Web interface edit records:
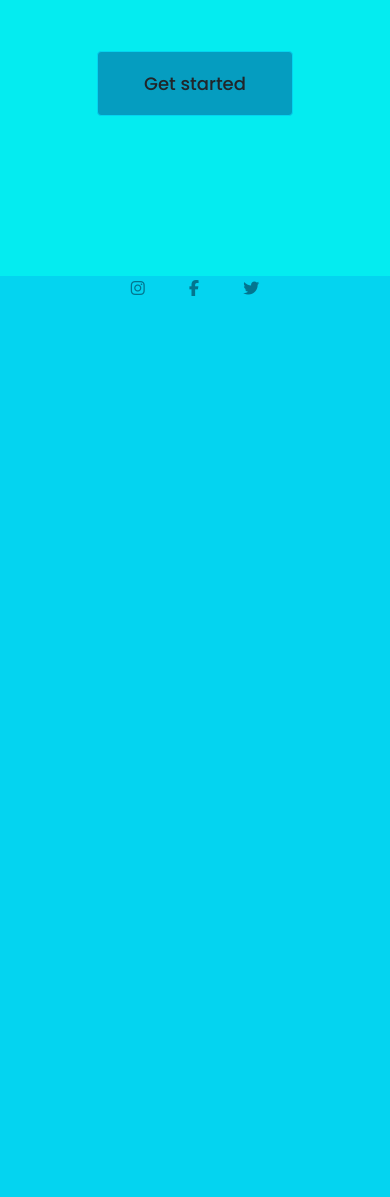
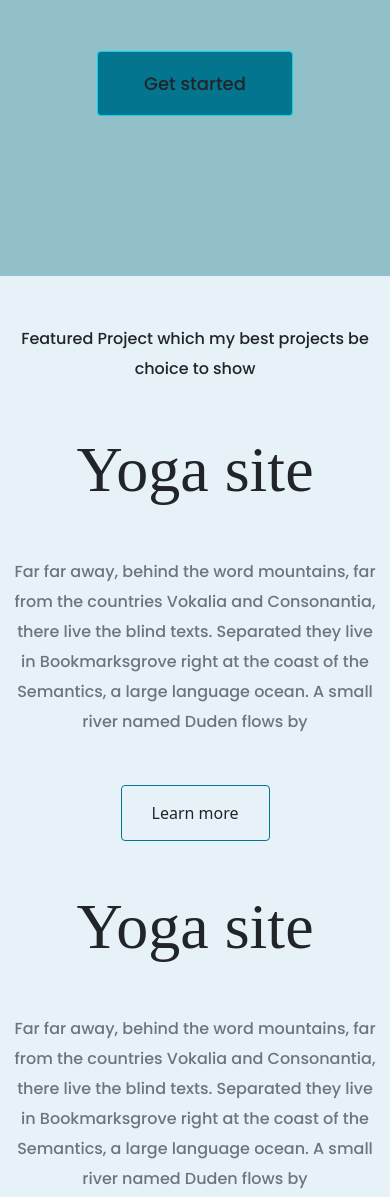
Before and after one commit to SarvinTorkaman/portfolio-project-my-website, a plain HTML site: page index.html in a window 390 px wide. Shown: the part 604-1801 px from the top of the page. Before the commit the page ends 904 px from the top, so only its background shows below. Drawn offline with nearby package versions, Linux system fonts and the light colour scheme.

Commit message:
added different section of content

```diff
--- a/index.html
+++ b/index.html
@@ -83,10 +83,87 @@
 
       <a href="#" class="btn btn-hero">Get started</a>
     </div>
+
+    <div class="container">
+      <p class="mt-5 mb-5 text-center">
+        Featured Project which my best projects be choice to show
+      </p>
+      <div class="row mb-5">
+        <div class="col d-none d-lg-block">
+          <!-- <div class="project-picture mt-5"> -->
+          <img
+            src="/media/yoga3.png"
+            alt="Yoga"
+            class="project-picture img-fluid"
+          />
+          <!-- </div> -->
+        </div>
+
+        <div class="col">
+          <div class="project-description">
+            <h2 class="mb-5">Yoga site</h2>
+            <p class="mb-5 text-muted">
+              Far far away, behind the word mountains, far from the countries
+              Vokalia and Consonantia, there live the blind texts. Separated
+              they live in Bookmarksgrove right at the coast of the Semantics, a
+              large language ocean. A small river named Duden flows by
+            </p>
+            <a href="#" class="btn btn-branding-project">Learn more</a>
+          </div>
+        </div>
+      </div>
+
+      <div class="row mb-5">
+        <div class="col">
+          <div class="project-description">
+            <h2 class="mb-5">Yoga site</h2>
+            <p class="mb-5 text-muted">
+              Far far away, behind the word mountains, far from the countries
+              Vokalia and Consonantia, there live the blind texts. Separated
+              they live in Bookmarksgrove right at the coast of the Semantics, a
+              large language ocean. A small river named Duden flows by
+            </p>
+            <a href="#" class="btn btn-branding-project">Learn more</a>
+          </div>
+        </div>
+        <div class="col d-none d-lg-block">
+          <img
+            src="/media/weather-app.png"
+            alt="Yoga"
+            class="project-picture img-fluid"
+          />
+        </div>
+      </div>
+      <div class="row mb-5">
+        <div class="col d-none d-lg-block">
+          <img
+            src="/media/yoga3.png"
+            alt="Yoga"
+            class="project-picture img-fluid"
+          />
+        </div>
+
+        <div class="col">
+          <div class="project-description">
+            <h2 class="mb-5">Yoga site</h2>
+            <p class="mb-5 text-muted">
+              Far far away, behind the word mountains, far from the countries
+              Vokalia and Consonantia, there live the blind texts. Separated
+              they live in Bookmarksgrove right at the coast of the Semantics, a
+              large language ocean. A small river named Duden flows by
+            </p>
+            <a href="#" class="btn btn-branding-project">Learn more</a>
+          </div>
+        </div>
+      </div>
+    </div>
     <footer>
-      <a href=""><i class="fab fa-instagram"></i></a>
-      <a href=""><i class="fab fa-facebook-f"></i></a>
-      <a href=""><i class="fab fa-twitter"></i></a>
+      <a href="#" class="contact-email">Sarvin.to@gmail.com</a>
+      <div class="social-network">
+        <a href=""><i class="fab fa-instagram"></i></a>
+        <a href=""><i class="fab fa-facebook-f"></i></a>
+        <a href=""><i class="fab fa-twitter"></i></a>
+      </div>
     </footer>
   </body>
 </html>
--- a/src/style.css
+++ b/src/style.css
@@ -1,8 +1,9 @@
 :root {
   --paragraph-font: "Poppins", sans-serif;
   --heading-font: "Playfair Display", serif;
-  --primary-color: #04d4f0;
-  --secondary-color: #04ecf0;
+  --primary-color: #e7f2f8;
+  --secondary-color: #92c0c9;
+  --third-color: #03758f;
 }
 body {
   background-color: var(--primary-color);
@@ -11,7 +12,7 @@ body {
 .navbar-brand {
   font-family: "Indie Flower", cursive;
   font-weight: bolder;
-  text-shadow: 2px 2px #059dc0;
+  text-shadow: 2px 2px var(--third-color);
 }
 
 .navbar {
@@ -23,14 +24,15 @@ body {
   color: var(--secondary-color) !important;
 } */
 
-footer {
-  text-align: center;
+p {
+  font-family: var(--paragraph-font);
+  font-size: 16px;
+  line-height: 30px;
 }
-footer a {
-  margin: 0 20px;
-  color: #03758f;
+h2 {
+  font-family: var(--heading-font);
+  font-size: 64px;
 }
-
 .hero {
   background-color: var(--secondary-color);
   text-align: center;
@@ -62,7 +64,7 @@ footer a {
 }
 .btn-hero {
   margin-top: 49px;
-  background-color: #059dc0;
+  background-color: var(--third-color);
   border-radius: 4px;
   padding: 18px 46px;
   border: 1px solid #04d4f0;
@@ -70,3 +72,39 @@ footer a {
   font-weight: 500;
   font-size: 18px;
 }
+
+footer {
+  text-align: center;
+  padding: 80px 0 130px 0;
+  background-color: #92c0c9;
+}
+footer .contact-email {
+  font-family: var(--paragraph-font);
+  font-size: 24;
+  font-weight: 500;
+  text-decoration: none;
+  color: black;
+}
+
+footer .social-network {
+  padding-top: 50px;
+}
+footer .social-network a {
+  margin: 0 20px;
+  color: var(--third-color);
+}
+
+.btn-branding-project {
+  border: 1px solid var(--third-color);
+  padding: 15px 30px;
+}
+
+.project-description {
+  padding: 130px 60px;
+}
+@media (max-width: 990px) {
+  .project-description {
+    padding: 0;
+    text-align: center;
+  }
+}
```
Also changed, not shown: media-exported/images.png (added), media/Yoga.png (added), media/Yoga2.png (added), media/weather-app.png (added), media/yoga3.png (added).
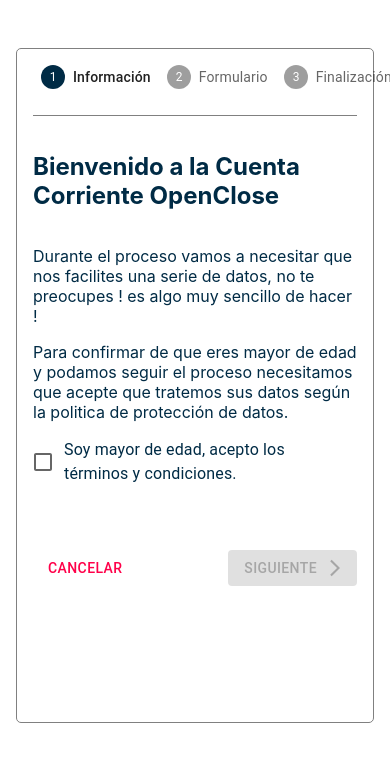
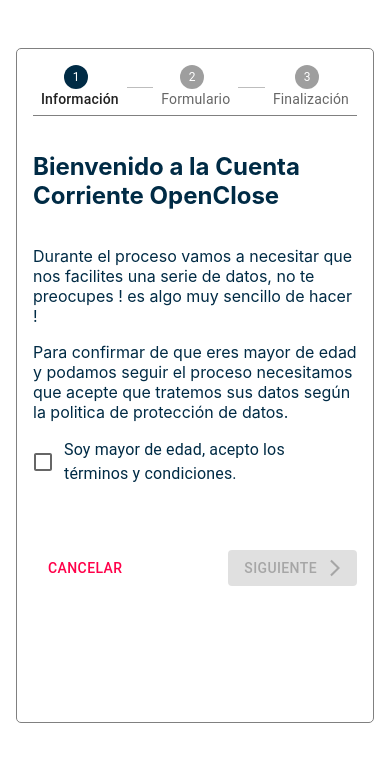
Before and after one commit to joraanbe82/wizard-bank, a React (Create React App) app: page / in a window 390 px wide. Shown: the top 762 px of the page. Built offline with nearby package versions, Linux system fonts and the light colour scheme.

Commit message:
fix stepper styles in mobile to dont go out of screen

```diff
--- a/src/components/Stepper/StyledStepper.ts
+++ b/src/components/Stepper/StyledStepper.ts
@@ -4,11 +4,24 @@
 import { Colors } from '../../styles/Colors'
 
 export const StyledStep = styled(Step)`
+	// active step
 	.css-1u4zpwo-MuiSvgIcon-root-MuiStepIcon-root.Mui-active {
 		color: ${Colors.oficialBlue};
 	}
 
+	// complete step
 	.css-1u4zpwo-MuiSvgIcon-root-MuiStepIcon-root.Mui-completed {
 		color: ${Colors.oficialRed};
 	}
+
+	// step label firs mobile
+	.css-ascpo7-MuiStepLabel-root {
+		flex-direction: column;
+	}
+
+	@media (min-width: 640px) {
+		.css-ascpo7-MuiStepLabel-root {
+			flex-direction: row;
+		}
+	}
 `
```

_ACTIVITY_
Repeat each line of the records exactly. Do not include the pictures.

_THE ANSWER_
Before and after one commit to SarvinTorkaman/portfolio-project-my-website, a plain HTML site: page index.html in a window 390 px wide. Shown: the part 604-1801 px from the top of the page. Before the commit the page ends 904 px from the top, so only its background shows below. Drawn offline with nearby package versions, Linux system fonts and the light colour scheme.

Commit message:
added different section of content

```diff
--- a/index.html
+++ b/index.html
@@ -83,10 +83,87 @@
 
       <a href="#" class="btn btn-hero">Get started</a>
     </div>
+
+    <div class="container">
+      <p class="mt-5 mb-5 text-center">
+        Featured Project which my best projects be choice to show
+      </p>
+      <div class="row mb-5">
+        <div class="col d-none d-lg-block">
+          <!-- <div class="project-picture mt-5"> -->
+          <img
+            src="/media/yoga3.png"
+            alt="Yoga"
+            class="project-picture img-fluid"
+          />
+          <!-- </div> -->
+        </div>
+
+        <div class="col">
+          <div class="project-description">
+            <h2 class="mb-5">Yoga site</h2>
+            <p class="mb-5 text-muted">
+              Far far away, behind the word mountains, far from the countries
+              Vokalia and Consonantia, there live the blind texts. Separated
+              they live in Bookmarksgrove right at the coast of the Semantics, a
+              large language ocean. A small river named Duden flows by
+            </p>
+            <a href="#" class="btn btn-branding-project">Learn more</a>
+          </div>
+        </div>
+      </div>
+
+      <div class="row mb-5">
+        <div class="col">
+          <div class="project-description">
+            <h2 class="mb-5">Yoga site</h2>
+            <p class="mb-5 text-muted">
+              Far far away, behind the word mountains, far from the countries
+              Vokalia and Consonantia, there live the blind texts. Separated
+              they live in Bookmarksgrove right at the coast of the Semantics, a
+              large language ocean. A small river named Duden flows by
+            </p>
+            <a href="#" class="btn btn-branding-project">Learn more</a>
+          </div>
+        </div>
+        <div class="col d-none d-lg-block">
+          <img
+            src="/media/weather-app.png"
+            alt="Yoga"
+            class="project-picture img-fluid"
+          />
+        </div>
+      </div>
+      <div class="row mb-5">
+        <div class="col d-none d-lg-block">
+          <img
+            src="/media/yoga3.png"
+            alt="Yoga"
+            class="project-picture img-fluid"
+          />
+        </div>
+
+        <div class="col">
+          <div class="project-description">
+            <h2 class="mb-5">Yoga site</h2>
+            <p class="mb-5 text-muted">
+              Far far away, behind the word mountains, far from the countries
+              Vokalia and Consonantia, there live the blind texts. Separated
+              they live in Bookmarksgrove right at the coast of the Semantics, a
+              large language ocean. A small river named Duden flows by
+            </p>
+            <a href="#" class="btn btn-branding-project">Learn more</a>
+          </div>
+        </div>
+      </div>
+    </div>
     <footer>
-      <a href=""><i class="fab fa-instagram"></i></a>
-      <a href=""><i class="fab fa-facebook-f"></i></a>
-      <a href=""><i class="fab fa-twitter"></i></a>
+      <a href="#" class="contact-email">Sarvin.to@gmail.com</a>
+      <div class="social-network">
+        <a href=""><i class="fab fa-instagram"></i></a>
+        <a href=""><i class="fab fa-facebook-f"></i></a>
+        <a href=""><i class="fab fa-twitter"></i></a>
+      </div>
     </footer>
   </body>
 </html>
--- a/src/style.css
+++ b/src/style.css
@@ -1,8 +1,9 @@
 :root {
   --paragraph-font: "Poppins", sans-serif;
   --heading-font: "Playfair Display", serif;
-  --primary-color: #04d4f0;
-  --secondary-color: #04ecf0;
+  --primary-color: #e7f2f8;
+  --secondary-color: #92c0c9;
+  --third-color: #03758f;
 }
 body {
   background-color: var(--primary-color);
@@ -11,7 +12,7 @@ body {
 .navbar-brand {
   font-family: "Indie Flower", cursive;
   font-weight: bolder;
-  text-shadow: 2px 2px #059dc0;
+  text-shadow: 2px 2px var(--third-color);
 }
 
 .navbar {
@@ -23,14 +24,15 @@ body {
   color: var(--secondary-color) !important;
 } */
 
-footer {
-  text-align: center;
+p {
+  font-family: var(--paragraph-font);
+  font-size: 16px;
+  line-height: 30px;
 }
-footer a {
-  margin: 0 20px;
-  color: #03758f;
+h2 {
+  font-family: var(--heading-font);
+  font-size: 64px;
 }
-
 .hero {
   background-color: var(--secondary-color);
   text-align: center;
@@ -62,7 +64,7 @@ footer a {
 }
 .btn-hero {
   margin-top: 49px;
-  background-color: #059dc0;
+  background-color: var(--third-color);
   border-radius: 4px;
   padding: 18px 46px;
   border: 1px solid #04d4f0;
@@ -70,3 +72,39 @@ footer a {
   font-weight: 500;
   font-size: 18px;
 }
+
+footer {
+  text-align: center;
+  padding: 80px 0 130px 0;
+  background-color: #92c0c9;
+}
+footer .contact-email {
+  font-family: var(--paragraph-font);
+  font-size: 24;
+  font-weight: 500;
+  text-decoration: none;
+  color: black;
+}
+
+footer .social-network {
+  padding-top: 50px;
+}
+footer .social-network a {
+  margin: 0 20px;
+  color: var(--third-color);
+}
+
+.btn-branding-project {
+  border: 1px solid var(--third-color);
+  padding: 15px 30px;
+}
+
+.project-description {
+  padding: 130px 60px;
+}
+@media (max-width: 990px) {
+  .project-description {
+    padding: 0;
+    text-align: center;
+  }
+}
```
Also changed, not shown: media-exported/images.png (added), media/Yoga.png (added), media/Yoga2.png (added), media/weather-app.png (added), media/yoga3.png (added).
Before and after one commit to joraanbe82/wizard-bank, a React (Create React App) app: page / in a window 390 px wide. Shown: the top 762 px of the page. Built offline with nearby package versions, Linux system fonts and the light colour scheme.

Commit message:
fix stepper styles in mobile to dont go out of screen

```diff
--- a/src/components/Stepper/StyledStepper.ts
+++ b/src/components/Stepper/StyledStepper.ts
@@ -4,11 +4,24 @@
 import { Colors } from '../../styles/Colors'
 
 export const StyledStep = styled(Step)`
+	// active step
 	.css-1u4zpwo-MuiSvgIcon-root-MuiStepIcon-root.Mui-active {
 		color: ${Colors.oficialBlue};
 	}
 
+	// complete step
 	.css-1u4zpwo-MuiSvgIcon-root-MuiStepIcon-root.Mui-completed {
 		color: ${Colors.oficialRed};
 	}
+
+	// step label firs mobile
+	.css-ascpo7-MuiStepLabel-root {
+		flex-direction: column;
+	}
+
+	@media (min-width: 640px) {
+		.css-ascpo7-MuiStepLabel-root {
+			flex-direction: row;
+		}
+	}
 `
```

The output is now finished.